Problem requirements: Extract the records in full, leaving every picture out.
Available records section start
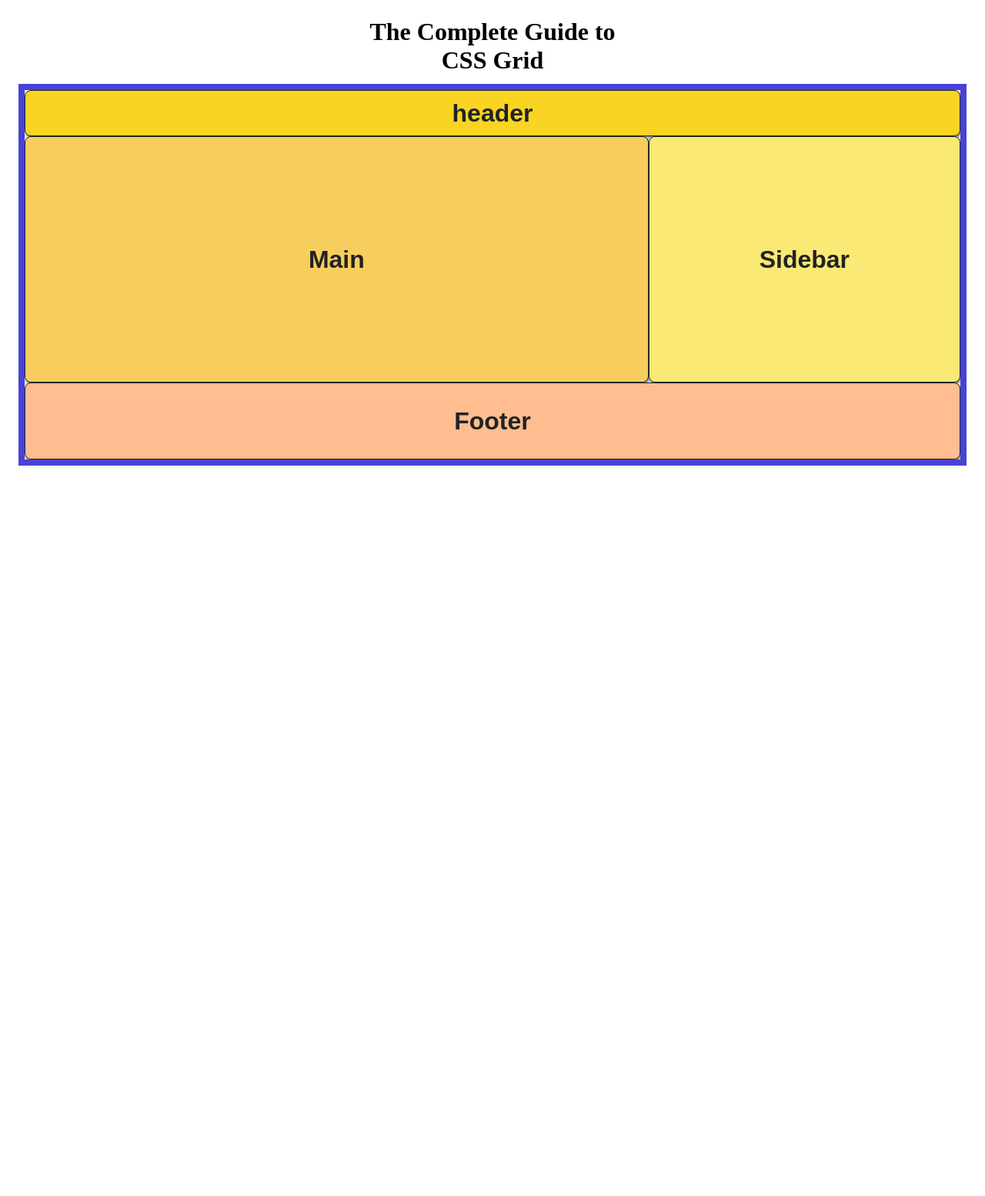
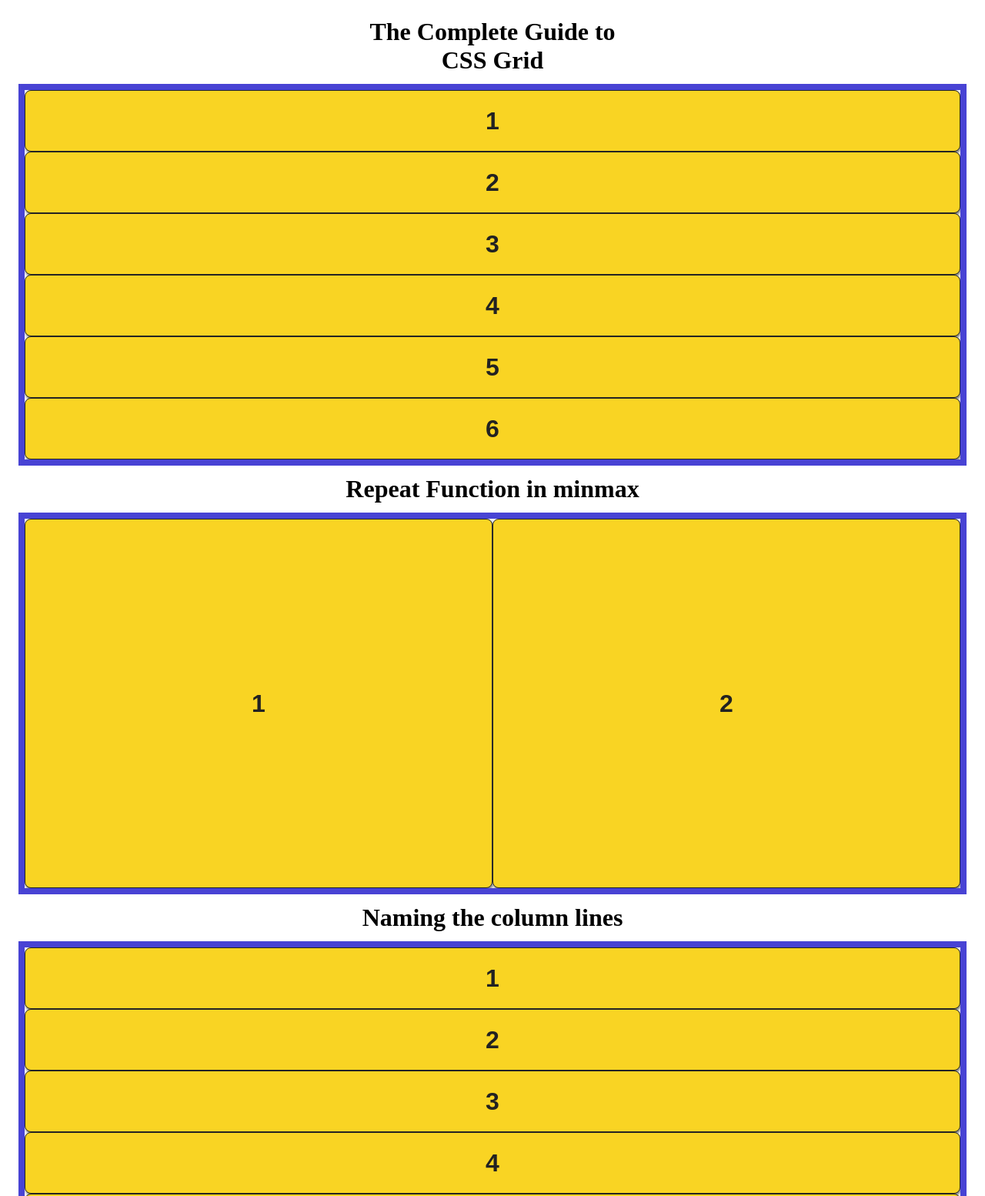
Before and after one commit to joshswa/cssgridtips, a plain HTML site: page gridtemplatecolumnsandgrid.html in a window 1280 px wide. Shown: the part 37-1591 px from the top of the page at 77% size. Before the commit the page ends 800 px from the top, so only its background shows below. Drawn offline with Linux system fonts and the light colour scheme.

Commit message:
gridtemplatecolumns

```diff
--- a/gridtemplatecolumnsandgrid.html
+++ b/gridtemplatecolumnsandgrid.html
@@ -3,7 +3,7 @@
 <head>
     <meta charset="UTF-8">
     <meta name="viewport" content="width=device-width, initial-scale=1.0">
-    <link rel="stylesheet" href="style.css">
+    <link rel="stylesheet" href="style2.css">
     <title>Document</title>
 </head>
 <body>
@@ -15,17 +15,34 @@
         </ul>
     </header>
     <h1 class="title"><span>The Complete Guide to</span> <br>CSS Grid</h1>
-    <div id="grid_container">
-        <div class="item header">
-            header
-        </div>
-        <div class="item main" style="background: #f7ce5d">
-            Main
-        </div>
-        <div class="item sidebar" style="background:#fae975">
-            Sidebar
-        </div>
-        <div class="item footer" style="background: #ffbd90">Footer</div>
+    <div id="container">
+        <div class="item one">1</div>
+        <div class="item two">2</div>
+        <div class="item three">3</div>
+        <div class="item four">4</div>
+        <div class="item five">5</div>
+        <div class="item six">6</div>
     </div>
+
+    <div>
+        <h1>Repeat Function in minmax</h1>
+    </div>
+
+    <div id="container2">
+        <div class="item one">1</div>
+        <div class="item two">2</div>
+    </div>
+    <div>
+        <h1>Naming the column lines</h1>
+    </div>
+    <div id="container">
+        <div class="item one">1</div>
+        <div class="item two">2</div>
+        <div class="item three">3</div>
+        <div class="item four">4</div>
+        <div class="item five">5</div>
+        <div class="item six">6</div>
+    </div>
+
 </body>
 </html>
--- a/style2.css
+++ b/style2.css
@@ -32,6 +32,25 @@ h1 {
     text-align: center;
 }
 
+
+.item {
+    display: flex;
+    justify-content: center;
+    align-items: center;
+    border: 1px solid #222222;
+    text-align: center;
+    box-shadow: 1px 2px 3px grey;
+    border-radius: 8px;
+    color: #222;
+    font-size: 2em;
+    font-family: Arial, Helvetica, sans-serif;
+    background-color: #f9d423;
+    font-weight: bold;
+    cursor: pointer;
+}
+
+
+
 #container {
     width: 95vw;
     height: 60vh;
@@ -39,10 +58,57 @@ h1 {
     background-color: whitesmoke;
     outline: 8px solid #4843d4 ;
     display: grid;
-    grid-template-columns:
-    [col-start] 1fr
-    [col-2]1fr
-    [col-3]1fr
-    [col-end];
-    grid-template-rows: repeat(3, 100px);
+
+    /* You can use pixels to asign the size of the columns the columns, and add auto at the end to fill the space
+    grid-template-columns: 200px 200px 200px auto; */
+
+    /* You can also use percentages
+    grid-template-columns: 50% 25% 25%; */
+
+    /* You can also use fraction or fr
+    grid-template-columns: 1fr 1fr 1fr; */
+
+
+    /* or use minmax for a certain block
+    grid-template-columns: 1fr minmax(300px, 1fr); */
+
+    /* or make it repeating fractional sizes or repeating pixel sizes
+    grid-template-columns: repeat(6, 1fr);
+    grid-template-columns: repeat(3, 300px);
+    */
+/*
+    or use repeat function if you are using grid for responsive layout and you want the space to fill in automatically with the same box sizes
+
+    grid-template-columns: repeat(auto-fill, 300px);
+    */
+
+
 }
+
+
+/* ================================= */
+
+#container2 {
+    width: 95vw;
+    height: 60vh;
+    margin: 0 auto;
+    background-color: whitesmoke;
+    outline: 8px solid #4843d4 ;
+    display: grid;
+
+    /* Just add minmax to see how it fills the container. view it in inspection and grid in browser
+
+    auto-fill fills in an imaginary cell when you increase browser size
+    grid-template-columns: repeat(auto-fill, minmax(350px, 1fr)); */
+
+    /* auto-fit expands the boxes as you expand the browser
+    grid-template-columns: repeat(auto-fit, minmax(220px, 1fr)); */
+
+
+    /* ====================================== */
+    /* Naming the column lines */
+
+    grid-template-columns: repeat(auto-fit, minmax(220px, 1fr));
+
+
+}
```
Available records section end
Solution for this task:
Before and after one commit to joshswa/cssgridtips, a plain HTML site: page gridtemplatecolumnsandgrid.html in a window 1280 px wide. Shown: the part 37-1591 px from the top of the page at 77% size. Before the commit the page ends 800 px from the top, so only its background shows below. Drawn offline with Linux system fonts and the light colour scheme.

Commit message:
gridtemplatecolumns

```diff
--- a/gridtemplatecolumnsandgrid.html
+++ b/gridtemplatecolumnsandgrid.html
@@ -3,7 +3,7 @@
 <head>
     <meta charset="UTF-8">
     <meta name="viewport" content="width=device-width, initial-scale=1.0">
-    <link rel="stylesheet" href="style.css">
+    <link rel="stylesheet" href="style2.css">
     <title>Document</title>
 </head>
 <body>
@@ -15,17 +15,34 @@
         </ul>
     </header>
     <h1 class="title"><span>The Complete Guide to</span> <br>CSS Grid</h1>
-    <div id="grid_container">
-        <div class="item header">
-            header
-        </div>
-        <div class="item main" style="background: #f7ce5d">
-            Main
-        </div>
-        <div class="item sidebar" style="background:#fae975">
-            Sidebar
-        </div>
-        <div class="item footer" style="background: #ffbd90">Footer</div>
+    <div id="container">
+        <div class="item one">1</div>
+        <div class="item two">2</div>
+        <div class="item three">3</div>
+        <div class="item four">4</div>
+        <div class="item five">5</div>
+        <div class="item six">6</div>
     </div>
+
+    <div>
+        <h1>Repeat Function in minmax</h1>
+    </div>
+
+    <div id="container2">
+        <div class="item one">1</div>
+        <div class="item two">2</div>
+    </div>
+    <div>
+        <h1>Naming the column lines</h1>
+    </div>
+    <div id="container">
+        <div class="item one">1</div>
+        <div class="item two">2</div>
+        <div class="item three">3</div>
+        <div class="item four">4</div>
+        <div class="item five">5</div>
+        <div class="item six">6</div>
+    </div>
+
 </body>
 </html>
--- a/style2.css
+++ b/style2.css
@@ -32,6 +32,25 @@ h1 {
     text-align: center;
 }
 
+
+.item {
+    display: flex;
+    justify-content: center;
+    align-items: center;
+    border: 1px solid #222222;
+    text-align: center;
+    box-shadow: 1px 2px 3px grey;
+    border-radius: 8px;
+    color: #222;
+    font-size: 2em;
+    font-family: Arial, Helvetica, sans-serif;
+    background-color: #f9d423;
+    font-weight: bold;
+    cursor: pointer;
+}
+
+
+
 #container {
     width: 95vw;
     height: 60vh;
@@ -39,10 +58,57 @@ h1 {
     background-color: whitesmoke;
     outline: 8px solid #4843d4 ;
     display: grid;
-    grid-template-columns:
-    [col-start] 1fr
-    [col-2]1fr
-    [col-3]1fr
-    [col-end];
-    grid-template-rows: repeat(3, 100px);
+
+    /* You can use pixels to asign the size of the columns the columns, and add auto at the end to fill the space
+    grid-template-columns: 200px 200px 200px auto; */
+
+    /* You can also use percentages
+    grid-template-columns: 50% 25% 25%; */
+
+    /* You can also use fraction or fr
+    grid-template-columns: 1fr 1fr 1fr; */
+
+
+    /* or use minmax for a certain block
+    grid-template-columns: 1fr minmax(300px, 1fr); */
+
+    /* or make it repeating fractional sizes or repeating pixel sizes
+    grid-template-columns: repeat(6, 1fr);
+    grid-template-columns: repeat(3, 300px);
+    */
+/*
+    or use repeat function if you are using grid for responsive layout and you want the space to fill in automatically with the same box sizes
+
+    grid-template-columns: repeat(auto-fill, 300px);
+    */
+
+
 }
+
+
+/* ================================= */
+
+#container2 {
+    width: 95vw;
+    height: 60vh;
+    margin: 0 auto;
+    background-color: whitesmoke;
+    outline: 8px solid #4843d4 ;
+    display: grid;
+
+    /* Just add minmax to see how it fills the container. view it in inspection and grid in browser
+
+    auto-fill fills in an imaginary cell when you increase browser size
+    grid-template-columns: repeat(auto-fill, minmax(350px, 1fr)); */
+
+    /* auto-fit expands the boxes as you expand the browser
+    grid-template-columns: repeat(auto-fit, minmax(220px, 1fr)); */
+
+
+    /* ====================================== */
+    /* Naming the column lines */
+
+    grid-template-columns: repeat(auto-fit, minmax(220px, 1fr));
+
+
+}
```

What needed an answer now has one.